© Volker Schubert 2023-03-27,

translated from the German article by Google

The major scale appears to us to be the most natural musical system in the world. Any child can already sing them using short names like "c d e f g a b c" or "do re mi fa sol la si do". The major scale has been so dominant in Western music since the Baroque that it seems to have a secret quality making it unique. If you take a look back at the history of music, however, you realize that it only developed slowly and along winding paths to its final form. In the following we want to consider the decisive contributions to the development of the major scale and evaluate their respective impacts.

The basic component of every scale are intervals, i.e. the proportions between two pitches. The identification of an interval does not
depend on the real pitches, i.e. the frequencies of the two tones, but only on the mathematical ratio of the frequencies. The pair of pitches 400 Hz and
600 Hz form the same interval as the pair of pitches 200 Hz and 300 Hz. The frequency ratio is 2:3 for both pairs, so both are a fifth – or actually,
*represent the fifth*. For an introduction to the physical nature of intervals see, for example, the video series Schubert01.

We will switch back and forth freely between frequency ratios (proportions) and their fractions, for example we will treat a proportion
x : y as a number x/y in formulas. If one considers the frequency ratios of three tones x, y, z, then of course x : z = (x
: y) · (y : z) holds, i.e. the juxtaposition of two pairs of tones corresponds to the multiplication of the
frequency ratios. Traditionally, however, concepts and expressions of addition are used in music for the joining of intervals,
like statements such as *"a fifth plus a fourth results in an octave"*.
Therefore, for the avoidance of doubt, we will distinguish between an interval and its frequency ratio,
although an interval is entirely defined by its frequency ratio.

Let us denote the interval belonging to a frequency ratio x by x'. The fact that we multiply frequency ratios but add the associated intervals can be expressed as a formula like this: The following applies to all frequency ratios x and y

(x · y)' = x' + y'

In fact, the transition from x to x' is the logarithmic function, which we will never use. The octave is often not perceived as an interval at all, but as a unison. Therefore, if two tones or intervals X, Y differ by one octave, we also write X ≡ Y.

As early as the Stone Age, people made instruments that could produce different pitches. Measures for lengths and weights emerged with the first advanced civilizations. Although pitches could not be measured directly, certain quantities of the generating instrument could be measured, such as the position of the holes in a flute or the length of strings. It was certainly recognized early on that the tone of half the string length goes well with the tone of the whole string.

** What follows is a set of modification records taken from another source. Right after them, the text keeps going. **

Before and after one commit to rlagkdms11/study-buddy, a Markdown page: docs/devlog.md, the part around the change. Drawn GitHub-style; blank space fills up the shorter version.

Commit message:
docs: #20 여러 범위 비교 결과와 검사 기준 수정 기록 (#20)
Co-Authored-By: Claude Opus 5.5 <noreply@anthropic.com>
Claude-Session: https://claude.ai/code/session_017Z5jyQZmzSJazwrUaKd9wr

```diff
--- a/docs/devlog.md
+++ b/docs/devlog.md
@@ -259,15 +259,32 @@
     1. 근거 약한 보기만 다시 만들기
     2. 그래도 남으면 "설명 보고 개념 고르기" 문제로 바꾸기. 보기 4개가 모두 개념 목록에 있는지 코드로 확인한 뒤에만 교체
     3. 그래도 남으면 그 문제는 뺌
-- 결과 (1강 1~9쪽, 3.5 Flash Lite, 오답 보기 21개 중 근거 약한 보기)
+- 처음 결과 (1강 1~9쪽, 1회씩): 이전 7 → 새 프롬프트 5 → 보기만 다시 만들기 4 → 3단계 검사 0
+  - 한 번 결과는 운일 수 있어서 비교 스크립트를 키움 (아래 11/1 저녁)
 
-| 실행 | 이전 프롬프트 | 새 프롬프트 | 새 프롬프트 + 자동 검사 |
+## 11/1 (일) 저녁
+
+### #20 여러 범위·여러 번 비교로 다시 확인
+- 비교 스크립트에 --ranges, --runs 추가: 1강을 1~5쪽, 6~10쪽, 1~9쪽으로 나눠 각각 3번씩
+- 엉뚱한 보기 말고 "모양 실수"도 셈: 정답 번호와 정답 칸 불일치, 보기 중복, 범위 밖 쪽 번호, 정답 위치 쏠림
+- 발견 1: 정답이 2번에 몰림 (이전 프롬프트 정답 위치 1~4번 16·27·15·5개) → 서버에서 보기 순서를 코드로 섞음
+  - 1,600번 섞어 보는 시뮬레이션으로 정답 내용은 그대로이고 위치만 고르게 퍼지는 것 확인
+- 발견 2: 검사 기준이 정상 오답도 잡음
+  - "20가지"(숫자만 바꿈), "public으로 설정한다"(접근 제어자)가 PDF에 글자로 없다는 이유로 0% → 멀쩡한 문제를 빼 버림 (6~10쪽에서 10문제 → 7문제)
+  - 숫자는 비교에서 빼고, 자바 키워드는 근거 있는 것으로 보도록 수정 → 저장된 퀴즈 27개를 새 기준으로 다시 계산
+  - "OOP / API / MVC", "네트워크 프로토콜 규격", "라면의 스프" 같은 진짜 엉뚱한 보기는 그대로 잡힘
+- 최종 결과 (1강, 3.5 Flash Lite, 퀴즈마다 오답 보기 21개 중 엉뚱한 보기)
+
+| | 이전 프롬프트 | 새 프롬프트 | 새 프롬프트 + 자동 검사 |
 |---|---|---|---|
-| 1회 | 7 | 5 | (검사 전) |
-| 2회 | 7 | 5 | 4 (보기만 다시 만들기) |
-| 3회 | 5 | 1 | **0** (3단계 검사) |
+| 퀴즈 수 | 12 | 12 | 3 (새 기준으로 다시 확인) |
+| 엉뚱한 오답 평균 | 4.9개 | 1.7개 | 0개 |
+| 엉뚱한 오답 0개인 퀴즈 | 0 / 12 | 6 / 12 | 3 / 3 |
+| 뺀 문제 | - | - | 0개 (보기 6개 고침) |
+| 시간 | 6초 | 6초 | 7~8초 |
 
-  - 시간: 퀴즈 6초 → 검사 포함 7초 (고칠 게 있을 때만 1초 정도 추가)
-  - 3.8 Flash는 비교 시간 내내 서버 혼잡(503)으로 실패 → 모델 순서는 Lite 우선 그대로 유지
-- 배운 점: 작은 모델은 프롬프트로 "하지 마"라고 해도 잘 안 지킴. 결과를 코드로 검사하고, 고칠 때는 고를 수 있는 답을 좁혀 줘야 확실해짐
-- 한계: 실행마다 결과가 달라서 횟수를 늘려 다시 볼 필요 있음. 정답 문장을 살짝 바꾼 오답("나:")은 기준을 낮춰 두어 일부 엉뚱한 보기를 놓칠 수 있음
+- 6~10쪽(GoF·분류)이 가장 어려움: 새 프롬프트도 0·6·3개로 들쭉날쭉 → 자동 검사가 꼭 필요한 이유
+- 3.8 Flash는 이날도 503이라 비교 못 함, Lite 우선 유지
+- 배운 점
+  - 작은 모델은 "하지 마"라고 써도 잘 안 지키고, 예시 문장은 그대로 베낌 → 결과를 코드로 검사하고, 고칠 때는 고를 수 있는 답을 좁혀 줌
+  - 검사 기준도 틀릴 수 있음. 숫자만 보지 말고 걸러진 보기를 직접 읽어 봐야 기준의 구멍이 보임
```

In ancient Mesopotamia amazing musical knowledge was available already around 3000 BC. However, what the used scales looked like, is
again the subject of controversial discussion, after it had been assumed for a long time that these were our diatonic scales, of which much will be said
later.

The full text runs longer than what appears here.